(Records from a data collection)
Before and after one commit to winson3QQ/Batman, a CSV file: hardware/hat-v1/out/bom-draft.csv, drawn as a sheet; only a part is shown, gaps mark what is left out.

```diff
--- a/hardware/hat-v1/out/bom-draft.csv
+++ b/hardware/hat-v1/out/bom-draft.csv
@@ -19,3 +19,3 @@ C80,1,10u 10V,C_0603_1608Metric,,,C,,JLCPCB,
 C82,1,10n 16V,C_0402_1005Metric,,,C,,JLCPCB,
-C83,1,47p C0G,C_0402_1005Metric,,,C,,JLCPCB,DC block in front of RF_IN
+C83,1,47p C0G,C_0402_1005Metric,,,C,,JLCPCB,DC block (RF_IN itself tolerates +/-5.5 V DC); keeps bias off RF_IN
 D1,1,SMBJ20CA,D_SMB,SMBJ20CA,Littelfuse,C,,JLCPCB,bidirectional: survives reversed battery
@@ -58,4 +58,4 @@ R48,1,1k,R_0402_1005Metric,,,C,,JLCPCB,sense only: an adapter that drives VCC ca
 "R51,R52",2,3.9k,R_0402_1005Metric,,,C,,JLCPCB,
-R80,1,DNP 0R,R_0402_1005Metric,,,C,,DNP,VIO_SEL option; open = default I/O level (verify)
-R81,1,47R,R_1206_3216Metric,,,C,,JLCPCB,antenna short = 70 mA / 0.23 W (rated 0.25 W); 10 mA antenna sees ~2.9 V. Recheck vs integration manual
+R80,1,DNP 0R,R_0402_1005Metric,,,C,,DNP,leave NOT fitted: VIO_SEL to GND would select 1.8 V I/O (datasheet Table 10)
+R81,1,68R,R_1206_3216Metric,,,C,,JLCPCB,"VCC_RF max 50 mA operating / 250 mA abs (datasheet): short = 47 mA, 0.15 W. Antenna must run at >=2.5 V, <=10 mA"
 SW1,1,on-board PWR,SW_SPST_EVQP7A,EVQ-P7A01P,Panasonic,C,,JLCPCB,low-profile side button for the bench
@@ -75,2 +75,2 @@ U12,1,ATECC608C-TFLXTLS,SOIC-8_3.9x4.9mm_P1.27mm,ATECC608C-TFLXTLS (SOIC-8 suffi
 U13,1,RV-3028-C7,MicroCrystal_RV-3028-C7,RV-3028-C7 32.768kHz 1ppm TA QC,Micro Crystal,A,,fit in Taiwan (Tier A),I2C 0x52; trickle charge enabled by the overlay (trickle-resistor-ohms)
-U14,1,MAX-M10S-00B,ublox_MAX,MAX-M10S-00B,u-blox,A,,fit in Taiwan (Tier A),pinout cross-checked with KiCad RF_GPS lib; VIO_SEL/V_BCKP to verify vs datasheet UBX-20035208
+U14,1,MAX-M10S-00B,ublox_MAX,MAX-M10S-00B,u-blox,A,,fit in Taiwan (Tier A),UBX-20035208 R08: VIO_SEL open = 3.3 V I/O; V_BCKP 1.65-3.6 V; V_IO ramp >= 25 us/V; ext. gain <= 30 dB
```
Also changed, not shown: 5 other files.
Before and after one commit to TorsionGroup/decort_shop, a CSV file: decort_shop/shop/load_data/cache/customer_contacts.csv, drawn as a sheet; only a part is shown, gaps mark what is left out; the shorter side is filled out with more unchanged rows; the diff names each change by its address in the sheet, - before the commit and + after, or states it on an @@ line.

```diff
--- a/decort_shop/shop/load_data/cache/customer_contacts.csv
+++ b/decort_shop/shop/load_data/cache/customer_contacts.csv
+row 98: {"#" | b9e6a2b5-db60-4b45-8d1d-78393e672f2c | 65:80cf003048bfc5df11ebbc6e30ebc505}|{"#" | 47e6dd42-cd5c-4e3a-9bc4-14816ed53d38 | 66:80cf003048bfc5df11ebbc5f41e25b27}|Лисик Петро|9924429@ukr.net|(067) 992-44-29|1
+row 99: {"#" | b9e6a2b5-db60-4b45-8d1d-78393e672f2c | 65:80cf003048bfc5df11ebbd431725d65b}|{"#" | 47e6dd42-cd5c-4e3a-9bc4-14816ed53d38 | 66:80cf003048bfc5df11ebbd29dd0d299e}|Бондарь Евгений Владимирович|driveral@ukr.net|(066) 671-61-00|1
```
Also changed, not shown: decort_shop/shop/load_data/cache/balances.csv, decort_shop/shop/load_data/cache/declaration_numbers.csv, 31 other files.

Prompt: All the lines above should be written out once more, exactly.

Result for this task:
Before and after one commit to winson3QQ/Batman, a CSV file: hardware/hat-v1/out/bom-draft.csv, drawn as a sheet; only a part is shown, gaps mark what is left out.

```diff
--- a/hardware/hat-v1/out/bom-draft.csv
+++ b/hardware/hat-v1/out/bom-draft.csv
@@ -19,3 +19,3 @@ C80,1,10u 10V,C_0603_1608Metric,,,C,,JLCPCB,
 C82,1,10n 16V,C_0402_1005Metric,,,C,,JLCPCB,
-C83,1,47p C0G,C_0402_1005Metric,,,C,,JLCPCB,DC block in front of RF_IN
+C83,1,47p C0G,C_0402_1005Metric,,,C,,JLCPCB,DC block (RF_IN itself tolerates +/-5.5 V DC); keeps bias off RF_IN
 D1,1,SMBJ20CA,D_SMB,SMBJ20CA,Littelfuse,C,,JLCPCB,bidirectional: survives reversed battery
@@ -58,4 +58,4 @@ R48,1,1k,R_0402_1005Metric,,,C,,JLCPCB,sense only: an adapter that drives VCC ca
 "R51,R52",2,3.9k,R_0402_1005Metric,,,C,,JLCPCB,
-R80,1,DNP 0R,R_0402_1005Metric,,,C,,DNP,VIO_SEL option; open = default I/O level (verify)
-R81,1,47R,R_1206_3216Metric,,,C,,JLCPCB,antenna short = 70 mA / 0.23 W (rated 0.25 W); 10 mA antenna sees ~2.9 V. Recheck vs integration manual
+R80,1,DNP 0R,R_0402_1005Metric,,,C,,DNP,leave NOT fitted: VIO_SEL to GND would select 1.8 V I/O (datasheet Table 10)
+R81,1,68R,R_1206_3216Metric,,,C,,JLCPCB,"VCC_RF max 50 mA operating / 250 mA abs (datasheet): short = 47 mA, 0.15 W. Antenna must run at >=2.5 V, <=10 mA"
 SW1,1,on-board PWR,SW_SPST_EVQP7A,EVQ-P7A01P,Panasonic,C,,JLCPCB,low-profile side button for the bench
@@ -75,2 +75,2 @@ U12,1,ATECC608C-TFLXTLS,SOIC-8_3.9x4.9mm_P1.27mm,ATECC608C-TFLXTLS (SOIC-8 suffi
 U13,1,RV-3028-C7,MicroCrystal_RV-3028-C7,RV-3028-C7 32.768kHz 1ppm TA QC,Micro Crystal,A,,fit in Taiwan (Tier A),I2C 0x52; trickle charge enabled by the overlay (trickle-resistor-ohms)
-U14,1,MAX-M10S-00B,ublox_MAX,MAX-M10S-00B,u-blox,A,,fit in Taiwan (Tier A),pinout cross-checked with KiCad RF_GPS lib; VIO_SEL/V_BCKP to verify vs datasheet UBX-20035208
+U14,1,MAX-M10S-00B,ublox_MAX,MAX-M10S-00B,u-blox,A,,fit in Taiwan (Tier A),UBX-20035208 R08: VIO_SEL open = 3.3 V I/O; V_BCKP 1.65-3.6 V; V_IO ramp >= 25 us/V; ext. gain <= 30 dB
```
Also changed, not shown: 5 other files.
Before and after one commit to TorsionGroup/decort_shop, a CSV file: decort_shop/shop/load_data/cache/customer_contacts.csv, drawn as a sheet; only a part is shown, gaps mark what is left out; the shorter side is filled out with more unchanged rows; the diff names each change by its address in the sheet, - before the commit and + after, or states it on an @@ line.

```diff
--- a/decort_shop/shop/load_data/cache/customer_contacts.csv
+++ b/decort_shop/shop/load_data/cache/customer_contacts.csv
+row 98: {"#" | b9e6a2b5-db60-4b45-8d1d-78393e672f2c | 65:80cf003048bfc5df11ebbc6e30ebc505}|{"#" | 47e6dd42-cd5c-4e3a-9bc4-14816ed53d38 | 66:80cf003048bfc5df11ebbc5f41e25b27}|Лисик Петро|9924429@ukr.net|(067) 992-44-29|1
+row 99: {"#" | b9e6a2b5-db60-4b45-8d1d-78393e672f2c | 65:80cf003048bfc5df11ebbd431725d65b}|{"#" | 47e6dd42-cd5c-4e3a-9bc4-14816ed53d38 | 66:80cf003048bfc5df11ebbd29dd0d299e}|Бондарь Евгений Владимирович|driveral@ukr.net|(066) 671-61-00|1
```
Also changed, not shown: decort_shop/shop/load_data/cache/balances.csv, decort_shop/shop/load_data/cache/declaration_numbers.csv, 31 other files.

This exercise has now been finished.